Revealed: How one brand calculated the value of a Facebook fanby
Bulmers is a cider brand owned by Heineken, the UK’s leading producer of cider and beer, who have company headquarters in Edinburgh and London and a number of production sites across the country.
Their brand director is Michael Gillane and he has 15 years’ experience within FMCG, starting his career at P&G and later at Premier Foods. He joined Heineken UK in January 2012 and manages the fastest-growing area of the business, the cider portfolio.
Bulmers is currently in the process of implementing a three-year social media strategy, the objectives of which are building share of voice, engagement rates and advocacy scores among cider drinkers in social. This social strategy also needs to be able to align and integrate with all brand communication and campaign activations as much as possible in order to establish exactly what the brand stands for in the consumer’s mind: the start of great times with friends.
Market-leading research underpins their social media strategy. With the allocation of marketing budgets constantly a topic of boardroom discussion, being able to prove ROI had become increasingly important. So working with their social media agency, We Are Social, they set about demonstrating the benefit of investing in their Facebook community.
The agency and market researcher TNS developed an online panel survey to model the incremental value of a fan of Bulmers on Facebook versus a normal UK cider drinker. The survey asked questions about a range of cider brands, including Bulmers, and 241 fans of the Bulmers Facebook page completed it. This data was compared to a control sample of 198 general cider drinkers gathered by TNS, who answered the same set of questions.
The study showed that fans of the brand felt more favourably towards Bulmers versus the competition and, more importantly, consumed more of the brand than non-fans. Using this data, combined with the average retail value of their products, they calculated the weekly spend for both Bulmers’ fans and the sample group. The statistics showed that Facebook fans were worth £3.82 more a week, or £200 per year; around 38 per cent more than the control sample.
The study wasn’t limited to purchase behaviour. It showed that on average, 75% of their fans were likely to share good brand experiences, promotions and discounts with their Facebook friends. It also gave them better insights into a range of behavioural questions, such as their consumers’ attitudes towards different variants and flavours (Pear versus Original, for example), all more clearly put into context by comparing with the control panel.
Of course, there are some caveats to research like this.
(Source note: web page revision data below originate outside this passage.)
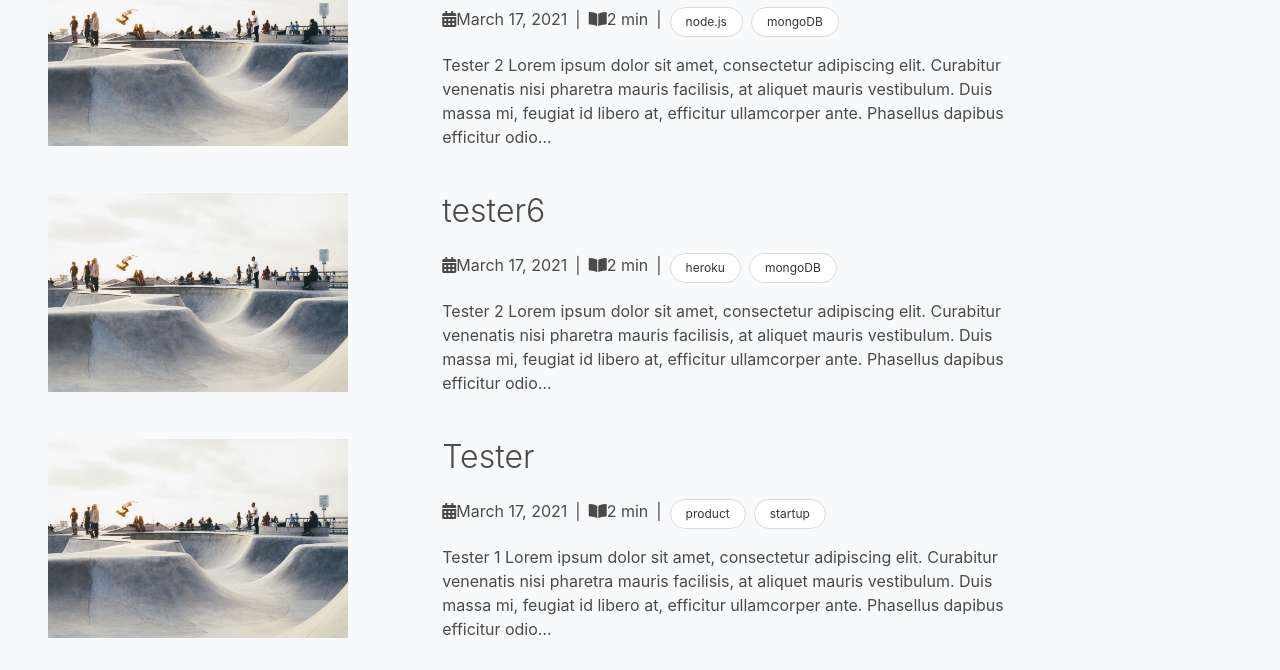
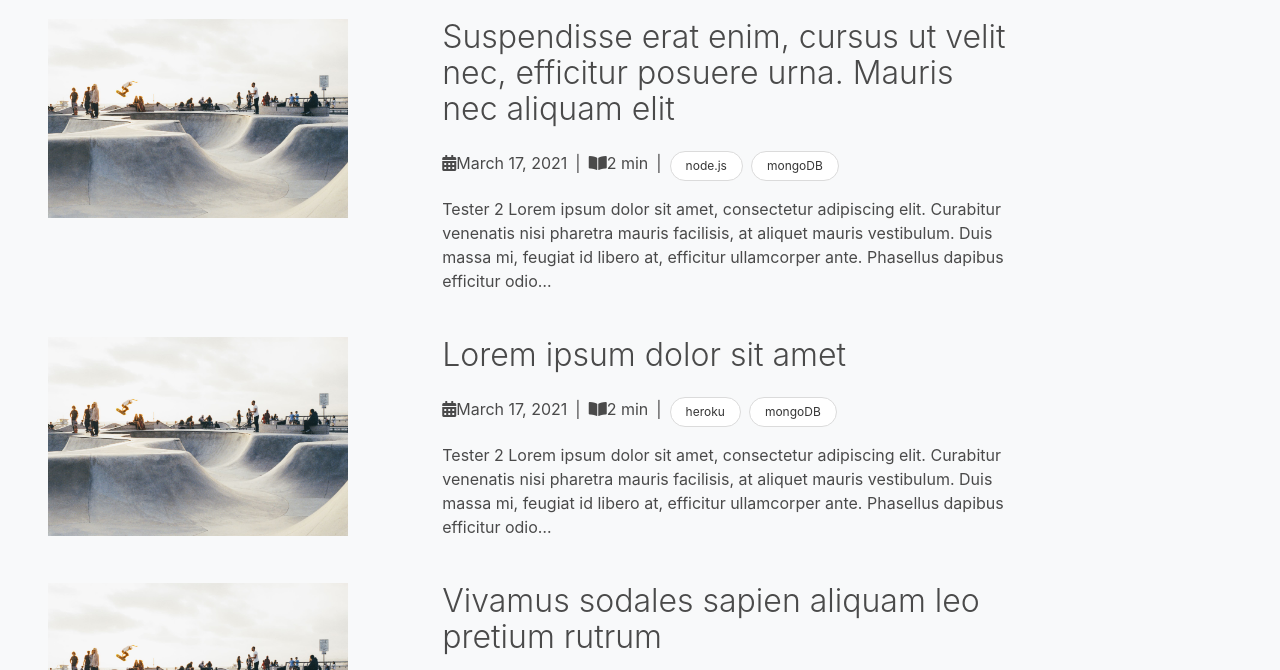
Before and after one commit to zachazar/homepage-react, a Gatsby site: page /blog in a window 1280 px wide. Shown: the part 656-1326 px from the top of the page. Built offline with nearby package versions, Linux system fonts and the light colour scheme; Gatsby itself is replaced by a stand-in of ours.

Commit message:
Improve test files

```diff
--- a/src/posts/test copy 2.md
+++ b/src/posts/test copy 2.md
@@ -1,7 +1,7 @@
 ---
-slug: '/blog/tester3'
+slug: '/blog/mauris-venenatis-iaculis-sapien-non-posuere'
 date: '2021-03-17'
-title: 'tester3'
+title: 'Mauris venenatis iaculis sapien non posuere'
 tags: ['engineering management']
 image: ../images/1.jpg
 imageAlt: 'image of skatepark'
--- a/src/posts/test copy 3.md
+++ b/src/posts/test copy 3.md
@@ -1,7 +1,7 @@
 ---
-slug: '/blog/tester4'
+slug: '/blog/nunc-non-purus-ac-eros-maximus-viverra'
 date: '2021-03-17'
-title: 'tester4'
+title: 'Nunc non purus ac eros maximus viverra'
 tags: ['engineering management', 'react']
 image: ../images/1.jpg
 imageAlt: 'image of skatepark'
--- a/src/posts/test copy 4.md
+++ b/src/posts/test copy 4.md
@@ -1,7 +1,7 @@
 ---
-slug: '/blog/tester5'
+slug: '/blog/suspendisse-erat-enim-cursus-ut-velit-nec-efficitur-posuere-urna-mauris-nec-aliquam-elit'
 date: '2021-03-17'
-title: 'tester5'
+title: 'Suspendisse erat enim, cursus ut velit nec, efficitur posuere urna. Mauris nec aliquam elit'
 tags: ['node.js', 'mongoDB']
 image: ../images/1.jpg
 imageAlt: 'image of skatepark'
--- a/src/posts/test copy.md
+++ b/src/posts/test copy.md
@@ -1,7 +1,7 @@
 ---
-slug: '/blog/tester6'
+slug: '/blog/lorem-ipsum-dolor-sit-amet'
 date: '2021-03-17'
-title: 'tester6'
+title: 'Lorem ipsum dolor sit amet'
 tags: ['heroku', 'mongoDB']
 image: ../images/1.jpg
 imageAlt: 'image of skatepark'
--- a/src/posts/test.md
+++ b/src/posts/test.md
@@ -1,7 +1,7 @@
 ---
-slug: '/blog/test'
+slug: '/blog/vivamus-sodales-sapien-aliquam-leo-pretium-rutrum'
 date: '2021-03-17'
-title: 'Tester'
+title: 'Vivamus sodales sapien aliquam leo pretium rutrum'
 tags: ['product', 'startup']
 image: ../images/1.jpg
 imageAlt: 'image of skatepark'
```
Facebook’s EdgeRank algorithm will have exposed their survey to fans with a higher affinity to Bulmers and as interviews were done in a single day, it’s unlikely the opinion of those irregular Facebook users who are Bulmers fans was captured.
It also doesn’t distinguish between correlation and causation, but it does show that Bulmers’ Facebook fans have a tangible value to the brand, and that the Facebook community is one worth investing in. In addition, defining fan value allows them to measure this over time and detect longer-term trends in the health of their online community.
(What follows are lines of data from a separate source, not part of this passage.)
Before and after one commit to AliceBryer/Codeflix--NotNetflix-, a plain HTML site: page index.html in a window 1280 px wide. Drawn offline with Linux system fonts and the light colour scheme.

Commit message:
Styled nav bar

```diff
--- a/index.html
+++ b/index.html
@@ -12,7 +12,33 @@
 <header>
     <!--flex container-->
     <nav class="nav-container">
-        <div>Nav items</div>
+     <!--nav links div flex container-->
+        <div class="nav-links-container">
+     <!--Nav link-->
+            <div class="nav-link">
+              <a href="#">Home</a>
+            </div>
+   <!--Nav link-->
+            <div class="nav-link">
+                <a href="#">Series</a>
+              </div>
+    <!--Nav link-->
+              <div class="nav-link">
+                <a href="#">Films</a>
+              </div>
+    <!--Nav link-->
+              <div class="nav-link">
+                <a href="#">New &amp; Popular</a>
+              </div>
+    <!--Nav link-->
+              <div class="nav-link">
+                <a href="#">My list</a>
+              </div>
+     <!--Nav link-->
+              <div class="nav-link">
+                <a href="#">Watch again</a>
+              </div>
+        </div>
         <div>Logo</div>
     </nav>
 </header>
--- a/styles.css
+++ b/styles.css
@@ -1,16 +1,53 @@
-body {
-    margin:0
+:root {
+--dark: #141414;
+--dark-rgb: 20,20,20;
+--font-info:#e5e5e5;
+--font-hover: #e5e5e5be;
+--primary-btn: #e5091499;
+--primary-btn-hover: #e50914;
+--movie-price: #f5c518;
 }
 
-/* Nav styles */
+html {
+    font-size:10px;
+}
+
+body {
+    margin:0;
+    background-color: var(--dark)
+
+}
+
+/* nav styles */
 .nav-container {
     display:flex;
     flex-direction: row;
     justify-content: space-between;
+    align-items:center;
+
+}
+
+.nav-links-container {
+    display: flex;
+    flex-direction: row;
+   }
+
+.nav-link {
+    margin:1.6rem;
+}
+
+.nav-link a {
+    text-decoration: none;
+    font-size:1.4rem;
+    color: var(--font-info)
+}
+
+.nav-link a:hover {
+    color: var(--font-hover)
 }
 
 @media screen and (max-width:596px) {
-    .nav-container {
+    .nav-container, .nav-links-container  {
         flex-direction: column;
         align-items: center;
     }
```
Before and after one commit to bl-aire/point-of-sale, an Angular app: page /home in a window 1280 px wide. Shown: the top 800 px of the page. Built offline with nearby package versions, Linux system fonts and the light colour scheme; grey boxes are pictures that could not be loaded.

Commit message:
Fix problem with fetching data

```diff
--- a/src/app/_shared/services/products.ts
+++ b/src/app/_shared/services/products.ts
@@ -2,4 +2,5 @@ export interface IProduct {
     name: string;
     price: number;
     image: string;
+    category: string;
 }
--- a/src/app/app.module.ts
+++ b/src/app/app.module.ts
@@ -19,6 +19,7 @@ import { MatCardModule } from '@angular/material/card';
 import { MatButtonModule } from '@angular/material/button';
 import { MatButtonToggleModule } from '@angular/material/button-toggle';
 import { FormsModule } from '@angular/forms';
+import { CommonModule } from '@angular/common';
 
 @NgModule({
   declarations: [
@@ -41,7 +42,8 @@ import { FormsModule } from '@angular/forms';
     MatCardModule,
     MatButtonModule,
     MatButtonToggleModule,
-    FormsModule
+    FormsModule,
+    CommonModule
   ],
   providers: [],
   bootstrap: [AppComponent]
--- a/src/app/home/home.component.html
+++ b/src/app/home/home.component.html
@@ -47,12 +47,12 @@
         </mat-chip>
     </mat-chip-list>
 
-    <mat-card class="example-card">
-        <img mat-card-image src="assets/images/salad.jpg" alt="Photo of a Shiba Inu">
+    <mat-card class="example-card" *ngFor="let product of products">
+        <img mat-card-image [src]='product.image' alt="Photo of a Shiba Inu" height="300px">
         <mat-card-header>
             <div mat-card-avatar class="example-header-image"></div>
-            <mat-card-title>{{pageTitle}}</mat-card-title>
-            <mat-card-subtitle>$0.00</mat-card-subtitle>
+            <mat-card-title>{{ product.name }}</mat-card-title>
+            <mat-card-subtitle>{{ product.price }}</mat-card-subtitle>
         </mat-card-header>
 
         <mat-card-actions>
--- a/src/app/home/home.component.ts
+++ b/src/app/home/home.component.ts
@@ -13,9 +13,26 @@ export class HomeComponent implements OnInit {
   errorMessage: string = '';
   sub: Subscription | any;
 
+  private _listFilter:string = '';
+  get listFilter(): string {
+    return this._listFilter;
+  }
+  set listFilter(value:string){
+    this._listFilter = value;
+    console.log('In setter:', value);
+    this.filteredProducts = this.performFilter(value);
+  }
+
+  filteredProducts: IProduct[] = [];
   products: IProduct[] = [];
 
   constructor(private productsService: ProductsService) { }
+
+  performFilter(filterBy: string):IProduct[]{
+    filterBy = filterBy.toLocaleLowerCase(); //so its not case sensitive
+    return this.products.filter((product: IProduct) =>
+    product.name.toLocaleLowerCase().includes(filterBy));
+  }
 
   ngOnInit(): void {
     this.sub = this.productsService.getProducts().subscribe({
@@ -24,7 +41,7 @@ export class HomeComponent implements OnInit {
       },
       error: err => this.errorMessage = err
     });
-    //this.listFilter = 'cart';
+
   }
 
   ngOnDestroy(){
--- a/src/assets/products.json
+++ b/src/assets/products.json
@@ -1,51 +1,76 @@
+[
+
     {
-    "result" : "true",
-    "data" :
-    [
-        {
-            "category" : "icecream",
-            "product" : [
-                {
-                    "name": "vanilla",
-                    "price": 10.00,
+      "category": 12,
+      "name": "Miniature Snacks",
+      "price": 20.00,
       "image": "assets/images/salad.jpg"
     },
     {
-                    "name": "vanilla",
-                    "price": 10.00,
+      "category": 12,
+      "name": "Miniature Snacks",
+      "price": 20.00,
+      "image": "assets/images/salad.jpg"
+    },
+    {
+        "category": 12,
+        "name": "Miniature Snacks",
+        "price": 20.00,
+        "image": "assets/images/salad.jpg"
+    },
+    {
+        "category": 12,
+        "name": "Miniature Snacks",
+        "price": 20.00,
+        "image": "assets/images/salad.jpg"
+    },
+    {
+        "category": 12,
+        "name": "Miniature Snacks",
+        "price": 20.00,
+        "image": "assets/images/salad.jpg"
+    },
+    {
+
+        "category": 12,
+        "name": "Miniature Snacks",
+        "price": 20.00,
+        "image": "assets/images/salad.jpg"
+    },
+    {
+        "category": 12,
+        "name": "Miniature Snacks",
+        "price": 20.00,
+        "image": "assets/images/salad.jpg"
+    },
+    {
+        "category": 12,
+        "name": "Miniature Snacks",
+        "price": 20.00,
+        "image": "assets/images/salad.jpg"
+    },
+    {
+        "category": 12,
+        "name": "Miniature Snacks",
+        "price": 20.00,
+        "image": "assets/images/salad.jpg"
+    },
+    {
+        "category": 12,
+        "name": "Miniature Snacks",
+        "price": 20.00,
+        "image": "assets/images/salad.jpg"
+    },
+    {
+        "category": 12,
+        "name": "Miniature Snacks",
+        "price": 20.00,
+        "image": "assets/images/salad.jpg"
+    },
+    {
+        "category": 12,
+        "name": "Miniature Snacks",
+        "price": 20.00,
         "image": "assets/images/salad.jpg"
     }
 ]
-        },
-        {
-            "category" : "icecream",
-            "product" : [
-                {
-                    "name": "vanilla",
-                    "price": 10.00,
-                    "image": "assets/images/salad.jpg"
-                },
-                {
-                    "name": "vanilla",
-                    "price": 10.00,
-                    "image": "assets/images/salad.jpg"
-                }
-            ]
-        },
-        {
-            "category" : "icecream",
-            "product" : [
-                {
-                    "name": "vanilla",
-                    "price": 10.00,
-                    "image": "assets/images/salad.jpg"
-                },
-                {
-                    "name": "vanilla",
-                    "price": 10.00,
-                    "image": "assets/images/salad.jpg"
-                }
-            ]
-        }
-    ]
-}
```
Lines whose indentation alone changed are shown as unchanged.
Understanding the monetary value of Facebook fans enabled them to invest proportionately behind digital media. The insight gained from the research such as fans sharing good brand experiences resulted in the successful #BEGINWITHABULMERS campaign, engaging fans to share how they began their weekend with a Bulmers. This resulted in Bulmers becoming the most talked about cider brand on social media over summer 2013.
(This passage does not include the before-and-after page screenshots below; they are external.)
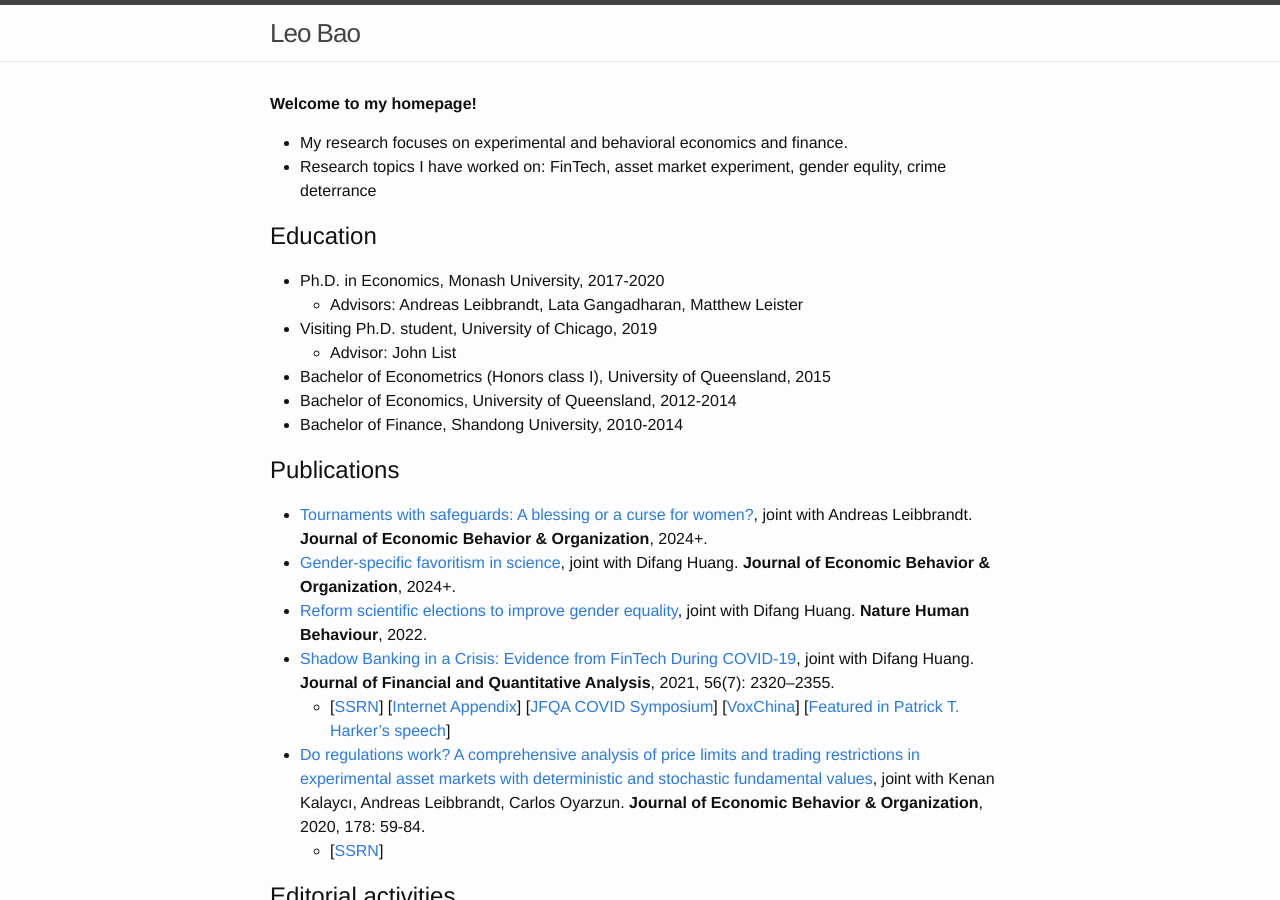
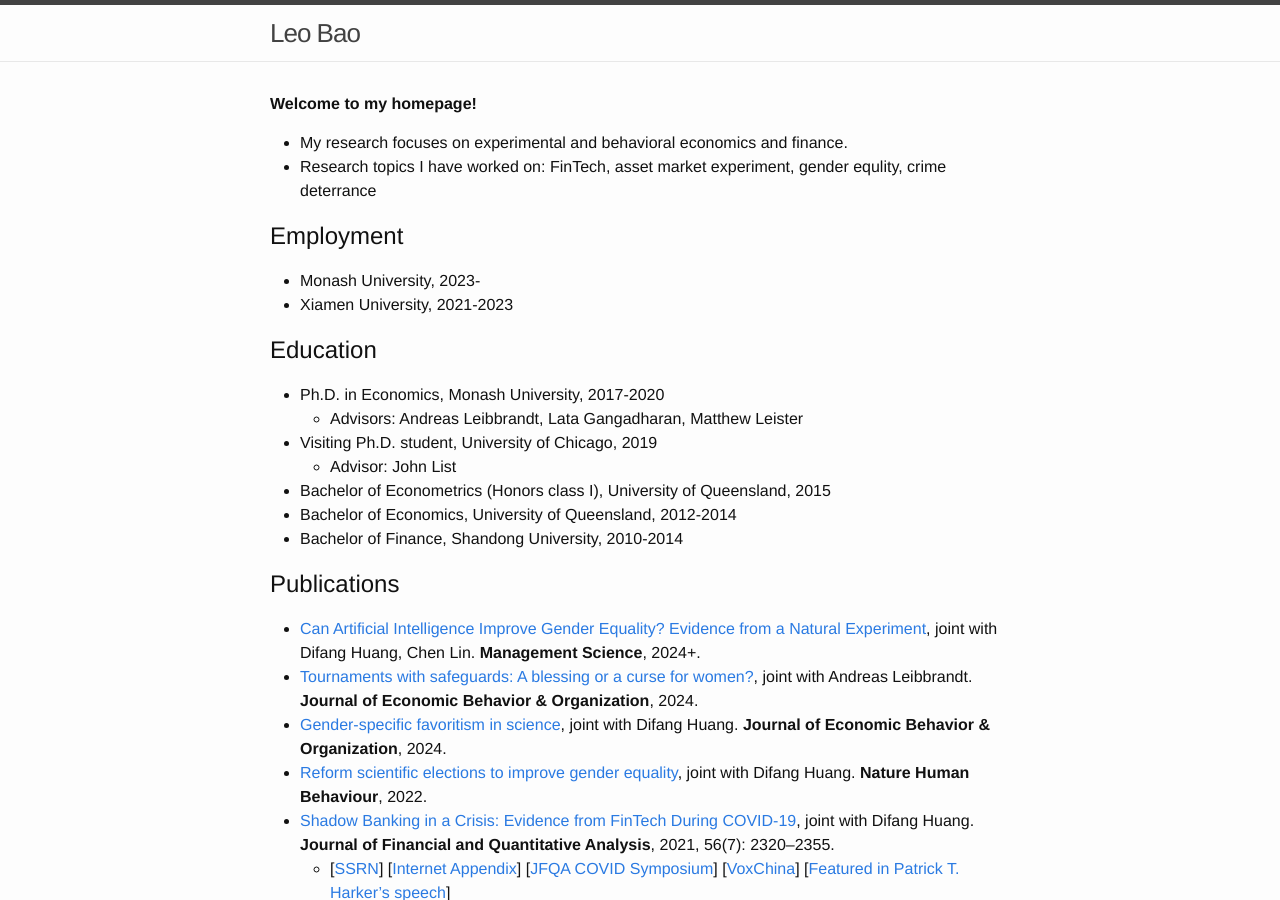
Before and after one commit to zhengyang-bao/zhengyang-bao.github.io, a Jekyll site: the page built from index.md, in a window 1280 px wide and 900 px high. Built offline with Jekyll 4.4.1, drawn with Linux system fonts in a browser that asks for light colours.

Commit message:
Update index.md

```diff
--- a/index.md
+++ b/index.md
@@ -6,6 +6,10 @@ layout: default
 - My research focuses on experimental and behavioral economics and finance.
 - Research topics I have worked on: FinTech, asset market experiment, gender equlity, crime deterrance
 
+
+## Employment
+- Monash University, 2023-
+- Xiamen University, 2021-2023
 
 ## Education
 - Ph.D. in Economics, Monash University, 2017-2020
@@ -18,8 +22,9 @@ layout: default
 
 
 ## Publications
-- [Tournaments with safeguards: A blessing or a curse for women?](https://www.sciencedirect.com/science/article/pii/S016726812300255X?via%3Dihub), joint with Andreas Leibbrandt. **Journal of Economic Behavior & Organization**, 2024+.
-- [Gender-specific favoritism in science](https://www.sciencedirect.com/science/article/pii/S0167268123002445), joint with Difang Huang. **Journal of Economic Behavior & Organization**, 2024+.
+- [Can Artificial Intelligence Improve Gender Equality? Evidence from a Natural Experiment](https://doi.org/10.1287/mnsc.2022.02787), joint with Difang Huang, Chen Lin. **Management Science**, 2024+.
+- [Tournaments with safeguards: A blessing or a curse for women?](https://www.sciencedirect.com/science/article/pii/S016726812300255X?via%3Dihub), joint with Andreas Leibbrandt. **Journal of Economic Behavior & Organization**, 2024.
+- [Gender-specific favoritism in science](https://www.sciencedirect.com/science/article/pii/S0167268123002445), joint with Difang Huang. **Journal of Economic Behavior & Organization**, 2024.
 - [Reform scientific elections to improve gender equality](https://doi.org/10.1038/s41562-022-01322-w), joint with Difang Huang. **Nature Human Behaviour**, 2022.
 - [Shadow Banking in a Crisis: Evidence from FinTech During COVID-19](https://doi.org/10.1017/S0022109021000430), joint with Difang Huang. **Journal of Financial and Quantitative Analysis**, 2021, 56(7): 2320–2355.
   - [[SSRN](https://papers.ssrn.com/sol3/papers.cfm?abstract_id=3734770)] [[Internet Appendix](https://drive.google.com/file/d/1xmnwf_dNR22ohyOeyFoZBCG_6OGv9Gvm/view?usp=sharing)] [[JFQA COVID Symposium](https://player.mediaamp.io/p/U8-EDC/x3q6FTruIMqL/embed/select/media/seU2G5zFXY7m?form=html)] [[VoxChina](http://voxchina.org/show-3-241.html)] [[Featured in Patrick T. Harker's speech](https://www.philadelphiafed.org/-/media/frbp/assets/institutional/speeches/harker/2022/08-03-22-fintech.pdf)]
```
This is an edited extract from The Social Media MBA Guide to ROI: How to Measure and Improve your Return on Investment by Christer Holloman, due to be published by Wiley in May 2014.